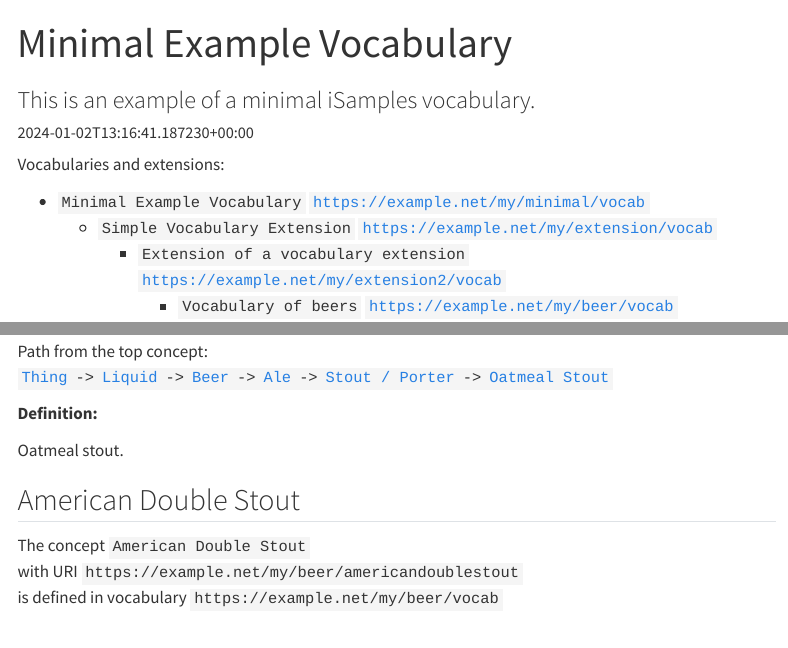
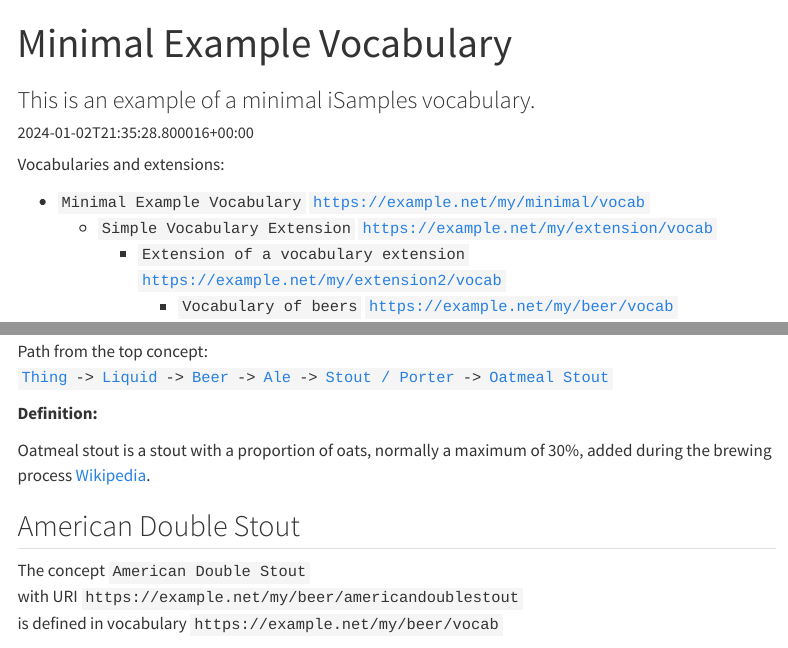
Before and after one commit to isamplesorg/vocab_tools, a Quarto document (docsrc/example/example.qmd): the page in a window 1100 px wide, from its top, and a second part further down, joined at a grey line. Rendered offline with R 4.5, knitr and Pandoc in place of Quarto, with nearby package versions; menus at the side of the page are left out.

Commit message:
cleanup, dependency update

```diff
--- a/docsrc/example/example.qmd
+++ b/docsrc/example/example.qmd
@@ -2,7 +2,7 @@
 comment: |
   WARNING: This file is generated. Any edits will be lost!
 title: "Minimal Example Vocabulary"
-date: "2024-01-02T13:16:41.187230+00:00"
+date: "2024-01-02T21:35:28.800016+00:00"
 subtitle: |
   This is an example of a minimal iSamples vocabulary.
 execute:
@@ -337,7 +337,7 @@ Path from the top concept: <br/>
 
 **Definition:**
 
-Oatmeal stout.
+Oatmeal stout is a stout with a proportion of oats, normally a maximum of 30%, added during the brewing process [Wikipedia](https://en.wikipedia.org/wiki/Stout#Oatmeal_stout).
 
 
 ## American Double Stout
```
Also changed, not shown: vocab_tools/__init__.py (+2 -0 lines), vocab_tools/cli.py (+1 -0 lines), docs/search.json (deleted), 32 other files.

* YOUR INSTRUCTIONS
A word-for-word copy of all the data is required, minus the pictures.

* RESULT OF THIS EXERCISE
Before and after one commit to isamplesorg/vocab_tools, a Quarto document (docsrc/example/example.qmd): the page in a window 1100 px wide, from its top, and a second part further down, joined at a grey line. Rendered offline with R 4.5, knitr and Pandoc in place of Quarto, with nearby package versions; menus at the side of the page are left out.

Commit message:
cleanup, dependency update

```diff
--- a/docsrc/example/example.qmd
+++ b/docsrc/example/example.qmd
@@ -2,7 +2,7 @@
 comment: |
   WARNING: This file is generated. Any edits will be lost!
 title: "Minimal Example Vocabulary"
-date: "2024-01-02T13:16:41.187230+00:00"
+date: "2024-01-02T21:35:28.800016+00:00"
 subtitle: |
   This is an example of a minimal iSamples vocabulary.
 execute:
@@ -337,7 +337,7 @@ Path from the top concept: <br/>
 
 **Definition:**
 
-Oatmeal stout.
+Oatmeal stout is a stout with a proportion of oats, normally a maximum of 30%, added during the brewing process [Wikipedia](https://en.wikipedia.org/wiki/Stout#Oatmeal_stout).
 
 
 ## American Double Stout
```
Also changed, not shown: vocab_tools/__init__.py (+2 -0 lines), vocab_tools/cli.py (+1 -0 lines), docs/search.json (deleted), 32 other files.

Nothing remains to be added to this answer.